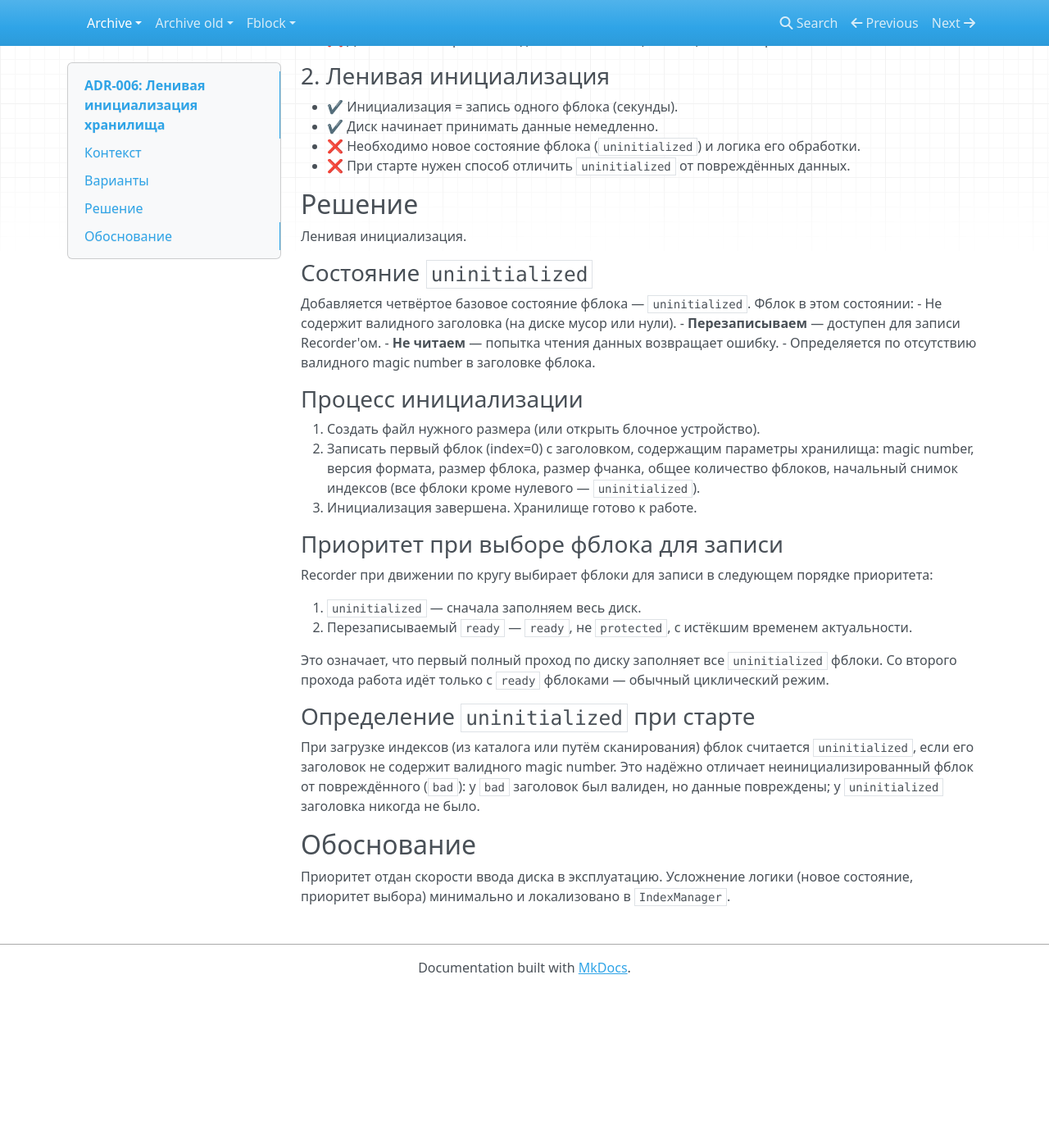
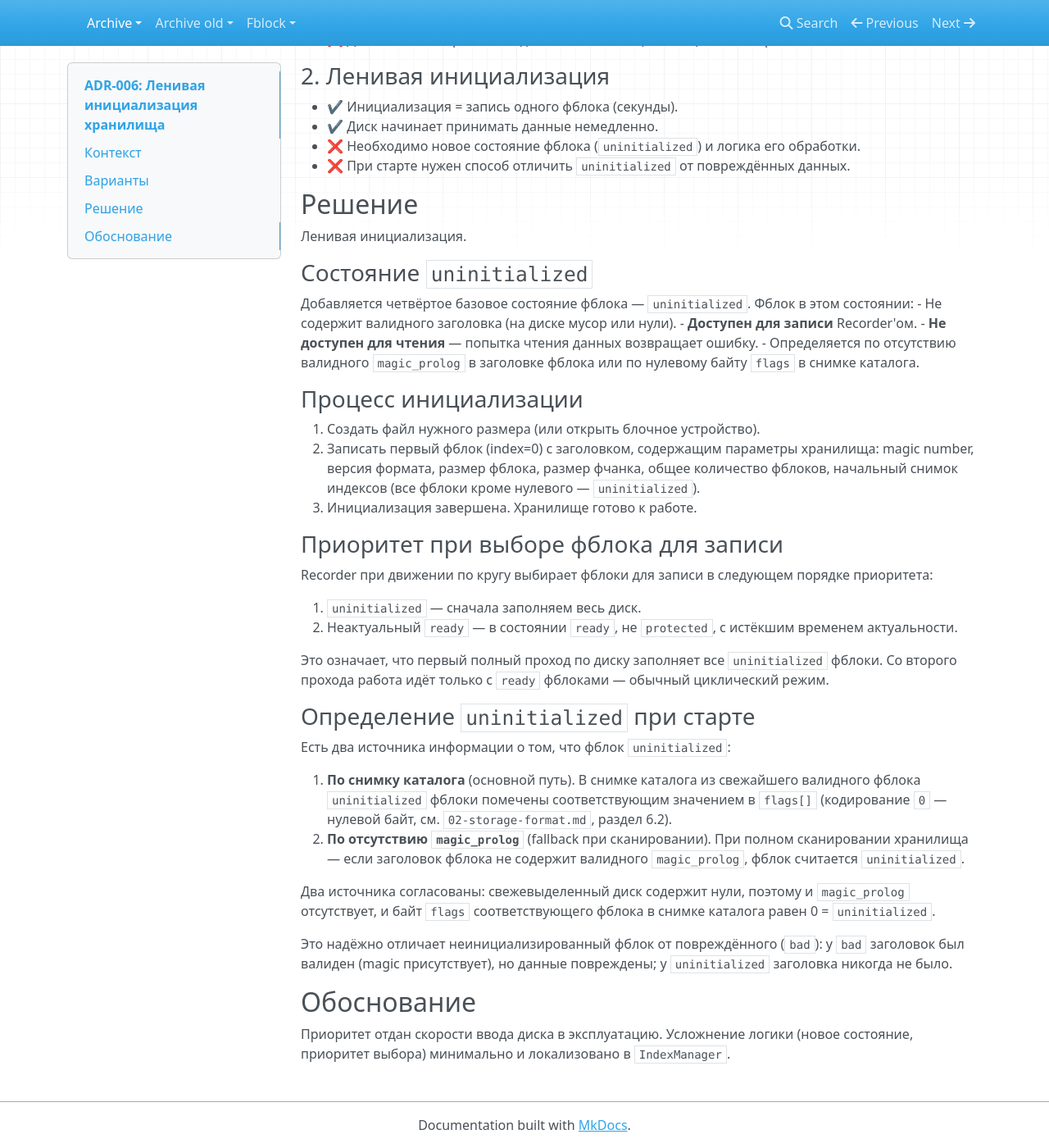
Before and after one commit to traycers/farc, an MkDocs documentation site: the page built from docs/docs/archive/adr/006-lazy-init.md, in a window 1280 px wide and 1400 px high, scrolled down 435 px. Shown: the whole window at 82% size. Built offline with MkDocs 1.6.1, drawn with Linux system fonts in a browser that asks for light colours; nearby versions of some CDN libraries; before the commit the page ends 1643 px from its top, so only the background shows below that.

Commit message:
update adr

```diff
--- a/docs/docs/archive/adr/006-lazy-init.md
+++ b/docs/docs/archive/adr/006-lazy-init.md
@@ -28,9 +28,9 @@
 
 Добавляется четвёртое базовое состояние фблока — `uninitialized`. Фблок в этом состоянии:
 - Не содержит валидного заголовка (на диске мусор или нули).
-- **Перезаписываем** — доступен для записи Recorder'ом.
-- **Не читаем** — попытка чтения данных возвращает ошибку.
-- Определяется по отсутствию валидного magic number в заголовке фблока.
+- **Доступен для записи** Recorder'ом.
+- **Не доступен для чтения** — попытка чтения данных возвращает ошибку.
+- Определяется по отсутствию валидного `magic_prolog` в заголовке фблока или по нулевому байту `flags` в снимке каталога.
 
 ### Процесс инициализации
 
@@ -43,13 +43,20 @@
 Recorder при движении по кругу выбирает фблоки для записи в следующем порядке приоритета:
 
 1. `uninitialized` — сначала заполняем весь диск.
-2. Перезаписываемый `ready` — `ready`, не `protected`, с истёкшим временем актуальности.
+2. Неактуальный `ready` — в состоянии `ready`, не `protected`, с истёкшим временем актуальности.
 
 Это означает, что первый полный проход по диску заполняет все `uninitialized` фблоки. Со второго прохода работа идёт только с `ready` фблоками — обычный циклический режим.
 
 ### Определение `uninitialized` при старте
 
-При загрузке индексов (из каталога или путём сканирования) фблок считается `uninitialized`, если его заголовок не содержит валидного magic number. Это надёжно отличает неинициализированный фблок от повреждённого (`bad`): у `bad` заголовок был валиден, но данные повреждены; у `uninitialized` заголовка никогда не было.
+Есть два источника информации о том, что фблок `uninitialized`:
+
+1. **По снимку каталога** (основной путь). В снимке каталога из свежайшего валидного фблока `uninitialized` фблоки помечены соответствующим значением в `flags[]` (кодирование `0` — нулевой байт, см. `02-storage-format.md`, раздел 6.2).
+2. **По отсутствию `magic_prolog`** (fallback при сканировании). При полном сканировании хранилища — если заголовок фблока не содержит валидного `magic_prolog`, фблок считается `uninitialized`.
+
+Два источника согласованы: свежевыделенный диск содержит нули, поэтому и `magic_prolog` отсутствует, и байт `flags` соответствующего фблока в снимке каталога равен 0 = `uninitialized`.
+
+Это надёжно отличает неинициализированный фблок от повреждённого (`bad`): у `bad` заголовок был валиден (magic присутствует), но данные повреждены; у `uninitialized` заголовка никогда не было.
 
 ## Обоснование
 
```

# # # # # # #

§ Task to carry out
Take the listing and print it again exactly, but without any pictures.

§ Answer for the task
Before and after one commit to traycers/farc, an MkDocs documentation site: the page built from docs/docs/archive/adr/006-lazy-init.md, in a window 1280 px wide and 1400 px high, scrolled down 435 px. Shown: the whole window at 82% size. Built offline with MkDocs 1.6.1, drawn with Linux system fonts in a browser that asks for light colours; nearby versions of some CDN libraries; before the commit the page ends 1643 px from its top, so only the background shows below that.

Commit message:
update adr

```diff
--- a/docs/docs/archive/adr/006-lazy-init.md
+++ b/docs/docs/archive/adr/006-lazy-init.md
@@ -28,9 +28,9 @@
 
 Добавляется четвёртое базовое состояние фблока — `uninitialized`. Фблок в этом состоянии:
 - Не содержит валидного заголовка (на диске мусор или нули).
-- **Перезаписываем** — доступен для записи Recorder'ом.
-- **Не читаем** — попытка чтения данных возвращает ошибку.
-- Определяется по отсутствию валидного magic number в заголовке фблока.
+- **Доступен для записи** Recorder'ом.
+- **Не доступен для чтения** — попытка чтения данных возвращает ошибку.
+- Определяется по отсутствию валидного `magic_prolog` в заголовке фблока или по нулевому байту `flags` в снимке каталога.
 
 ### Процесс инициализации
 
@@ -43,13 +43,20 @@
 Recorder при движении по кругу выбирает фблоки для записи в следующем порядке приоритета:
 
 1. `uninitialized` — сначала заполняем весь диск.
-2. Перезаписываемый `ready` — `ready`, не `protected`, с истёкшим временем актуальности.
+2. Неактуальный `ready` — в состоянии `ready`, не `protected`, с истёкшим временем актуальности.
 
 Это означает, что первый полный проход по диску заполняет все `uninitialized` фблоки. Со второго прохода работа идёт только с `ready` фблоками — обычный циклический режим.
 
 ### Определение `uninitialized` при старте
 
-При загрузке индексов (из каталога или путём сканирования) фблок считается `uninitialized`, если его заголовок не содержит валидного magic number. Это надёжно отличает неинициализированный фблок от повреждённого (`bad`): у `bad` заголовок был валиден, но данные повреждены; у `uninitialized` заголовка никогда не было.
+Есть два источника информации о том, что фблок `uninitialized`:
+
+1. **По снимку каталога** (основной путь). В снимке каталога из свежайшего валидного фблока `uninitialized` фблоки помечены соответствующим значением в `flags[]` (кодирование `0` — нулевой байт, см. `02-storage-format.md`, раздел 6.2).
+2. **По отсутствию `magic_prolog`** (fallback при сканировании). При полном сканировании хранилища — если заголовок фблока не содержит валидного `magic_prolog`, фблок считается `uninitialized`.
+
+Два источника согласованы: свежевыделенный диск содержит нули, поэтому и `magic_prolog` отсутствует, и байт `flags` соответствующего фблока в снимке каталога равен 0 = `uninitialized`.
+
+Это надёжно отличает неинициализированный фблок от повреждённого (`bad`): у `bad` заголовок был валиден (magic присутствует), но данные повреждены; у `uninitialized` заголовка никогда не было.
 
 ## Обоснование
 
```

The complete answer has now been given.